The data START
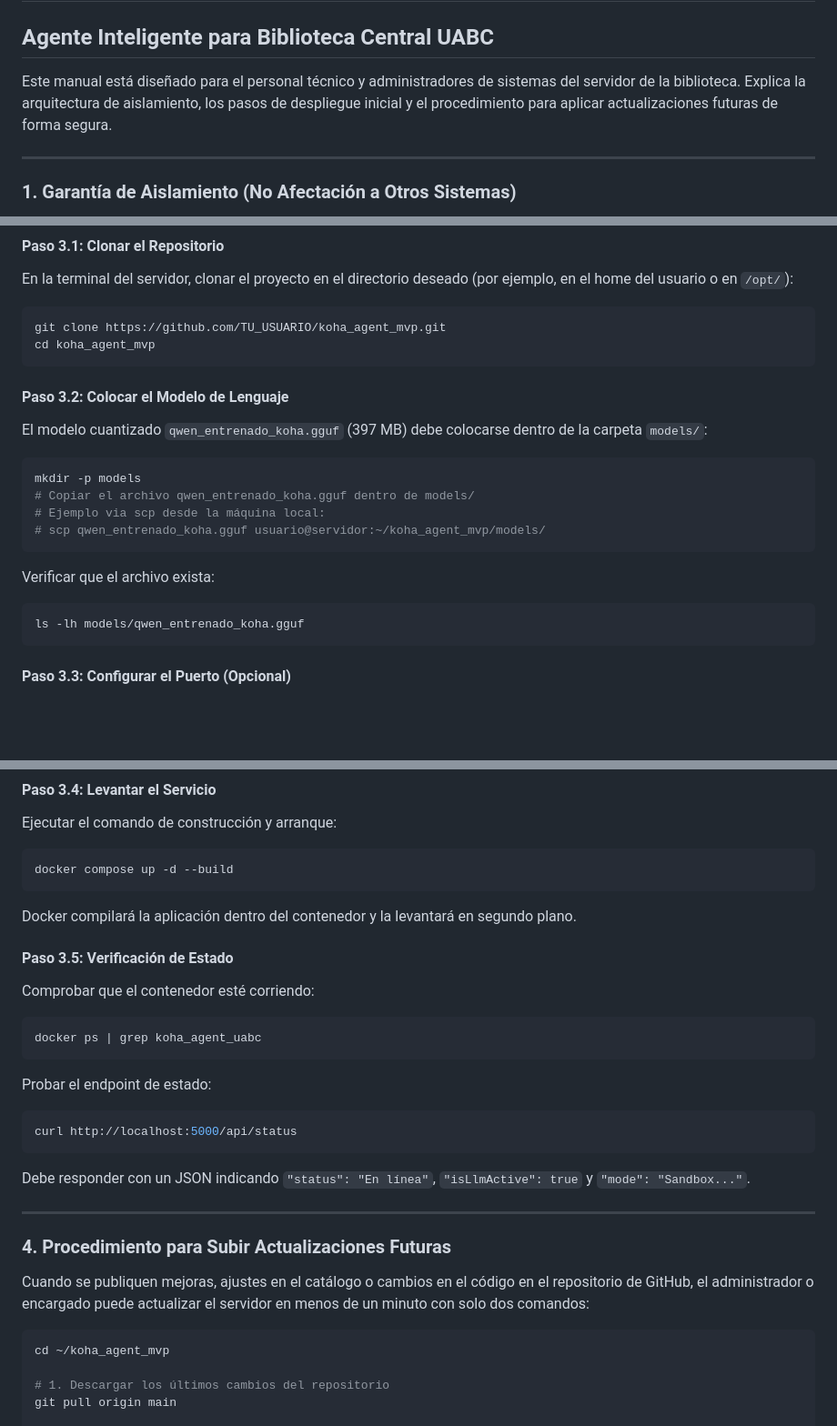
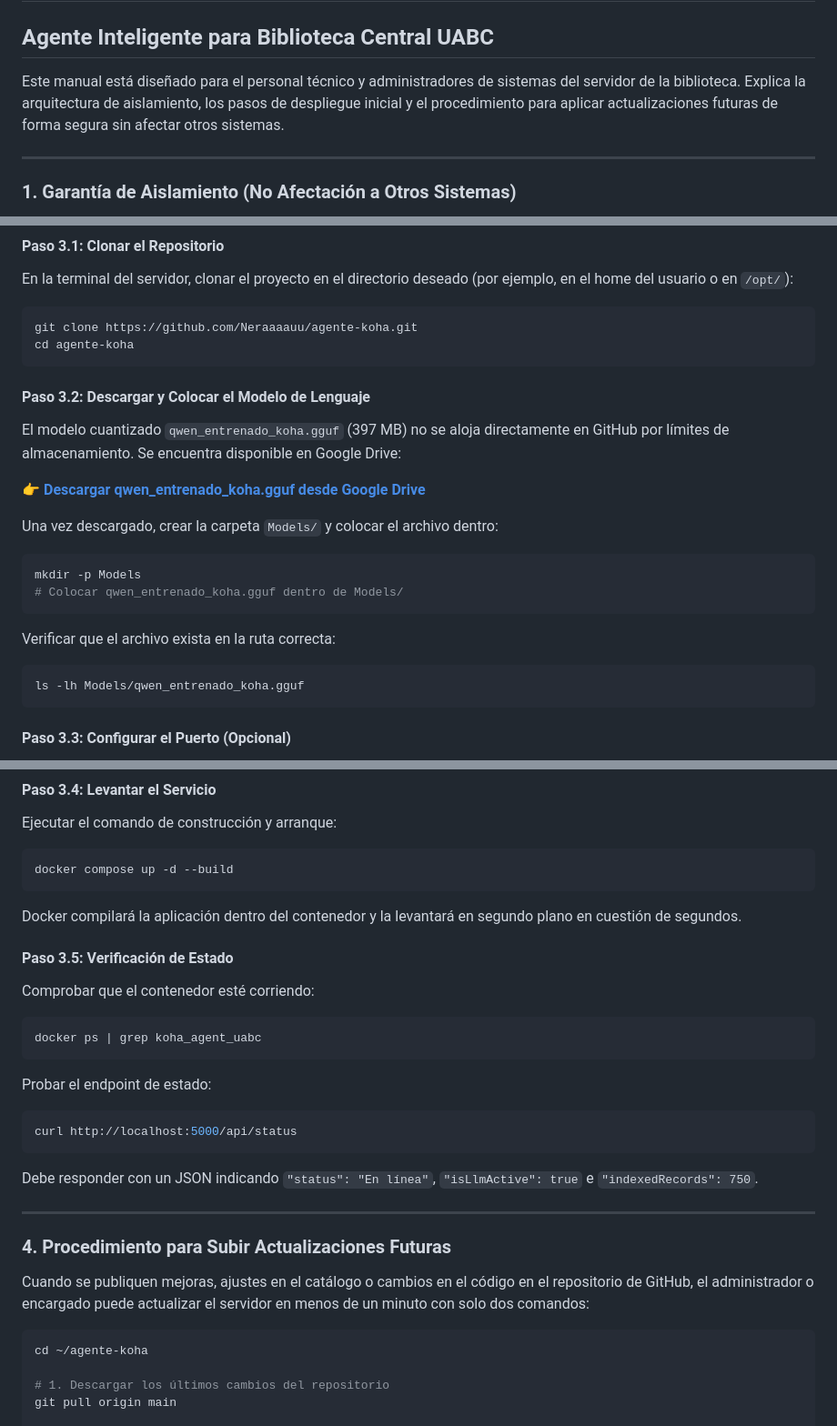
Before and after one commit to Neraaaauu/agente-koha, a Markdown page: MANUAL_INSTALACION_SERVIDOR.md, 3 parts joined by grey strips. Shown at 91% size. Drawn GitHub-style; blank space fills up the shorter version.

````diff
--- a/MANUAL_INSTALACION_SERVIDOR.md
+++ b/MANUAL_INSTALACION_SERVIDOR.md
@@ -1,7 +1,7 @@
 # Manual de Instalación y Mantenimiento en Servidor
 ## Agente Inteligente para Biblioteca Central UABC
 
-Este manual está diseñado para el personal técnico y administradores de sistemas del servidor de la biblioteca. Explica la arquitectura de aislamiento, los pasos de despliegue inicial y el procedimiento para aplicar actualizaciones futuras de forma segura.
+Este manual está diseñado para el personal técnico y administradores de sistemas del servidor de la biblioteca. Explica la arquitectura de aislamiento, los pasos de despliegue inicial y el procedimiento para aplicar actualizaciones futuras de forma segura sin afectar otros sistemas.
 
 ---
 
@@ -33,23 +33,25 @@ Uno de los principales requisitos es garantizar que este proyecto **no interfier
 En la terminal del servidor, clonar el proyecto en el directorio deseado (por ejemplo, en el home del usuario o en `/opt/`):
 
 ```bash
-git clone https://github.com/TU_USUARIO/koha_agent_mvp.git
-cd koha_agent_mvp
+git clone https://github.com/Neraaaauu/agente-koha.git
+cd agente-koha
 ```
 
-#### Paso 3.2: Colocar el Modelo de Lenguaje
-El modelo cuantizado `qwen_entrenado_koha.gguf` (397 MB) debe colocarse dentro de la carpeta `models/`:
+#### Paso 3.2: Descargar y Colocar el Modelo de Lenguaje
+El modelo cuantizado `qwen_entrenado_koha.gguf` (397 MB) no se aloja directamente en GitHub por límites de almacenamiento. Se encuentra disponible en Google Drive:
+
+👉 **[Descargar qwen_entrenado_koha.gguf desde Google Drive](https://drive.google.com/file/d/12S3ppYByCx_Gpxml4yGP-B8VU0RwXh_C/view?usp=sharing)**
+
+Una vez descargado, crear la carpeta `Models/` y colocar el archivo dentro:
 
 ```bash
-mkdir -p models
-# Copiar el archivo qwen_entrenado_koha.gguf dentro de models/
-# Ejemplo via scp desde la máquina local:
-# scp qwen_entrenado_koha.gguf usuario@servidor:~/koha_agent_mvp/models/
+mkdir -p Models
+# Colocar qwen_entrenado_koha.gguf dentro de Models/
 ```
 
-Verificar que el archivo exista:
+Verificar que el archivo exista en la ruta correcta:
 ```bash
-ls -lh models/qwen_entrenado_koha.gguf
+ls -lh Models/qwen_entrenado_koha.gguf
 ```
 
 #### Paso 3.3: Configurar el Puerto (Opcional)
@@ -67,7 +69,7 @@ Ejecutar el comando de construcción y arranque:
 docker compose up -d --build
 ```
 
-Docker compilará la aplicación dentro del contenedor y la levantará en segundo plano.
+Docker compilará la aplicación dentro del contenedor y la levantará en segundo plano en cuestión de segundos.
 
 #### Paso 3.5: Verificación de Estado
 Comprobar que el contenedor esté corriendo:
@@ -79,7 +81,7 @@ Probar el endpoint de estado:
 ```bash
 curl http://localhost:5000/api/status
 ```
-Debe responder con un JSON indicando `"status": "En línea"`, `"isLlmActive": true` y `"mode": "Sandbox..."`.
+Debe responder con un JSON indicando `"status": "En línea"`, `"isLlmActive": true` e `"indexedRecords": 750`.
 
 ---
 
@@ -88,7 +90,7 @@ Debe responder con un JSON indicando `"status": "En línea"`, `"isLlmActive": tr
 Cuando se publiquen mejoras, ajustes en el catálogo o cambios en el código en el repositorio de GitHub, el administrador o encargado puede actualizar el servidor en menos de un minuto con solo dos comandos:
 
 ```bash
-cd ~/koha_agent_mvp
+cd ~/agente-koha
 
 # 1. Descargar los últimos cambios del repositorio
 git pull origin main
````
Also changed, not shown: README.md (+26 -8 lines).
The data END
- **What you will do**
Working down from the line that contains "Colocar qwen_entrenado_koha.gguf dentro de Models/", retype each line exactly through the last line of the data, and give nothing else.

- **Task solution**
+# Colocar qwen_entrenado_koha.gguf dentro de Models/
 ```
 
-Verificar que el archivo exista:
+Verificar que el archivo exista en la ruta correcta:
 ```bash
-ls -lh models/qwen_entrenado_koha.gguf
+ls -lh Models/qwen_entrenado_koha.gguf
 ```
 
 #### Paso 3.3: Configurar el Puerto (Opcional)
@@ -67,7 +69,7 @@ Ejecutar el comando de construcción y arranque:
 docker compose up -d --build
 ```
 
-Docker compilará la aplicación dentro del contenedor y la levantará en segundo plano.
+Docker compilará la aplicación dentro del contenedor y la levantará en segundo plano en cuestión de segundos.
 
 #### Paso 3.5: Verificación de Estado
 Comprobar que el contenedor esté corriendo:
@@ -79,7 +81,7 @@ Probar el endpoint de estado:
 ```bash
 curl http://localhost:5000/api/status
 ```
-Debe responder con un JSON indicando `"status": "En línea"`, `"isLlmActive": true` y `"mode": "Sandbox..."`.
+Debe responder con un JSON indicando `"status": "En línea"`, `"isLlmActive": true` e `"indexedRecords": 750`.
 
 ---
 
@@ -88,7 +90,7 @@ Debe responder con un JSON indicando `"status": "En línea"`, `"isLlmActive": tr
 Cuando se publiquen mejoras, ajustes en el catálogo o cambios en el código en el repositorio de GitHub, el administrador o encargado puede actualizar el servidor en menos de un minuto con solo dos comandos:
 
 ```bash
-cd ~/koha_agent_mvp
+cd ~/agente-koha
 
 # 1. Descargar los últimos cambios del repositorio
 git pull origin main
````
Also changed, not shown: README.md (+26 -8 lines).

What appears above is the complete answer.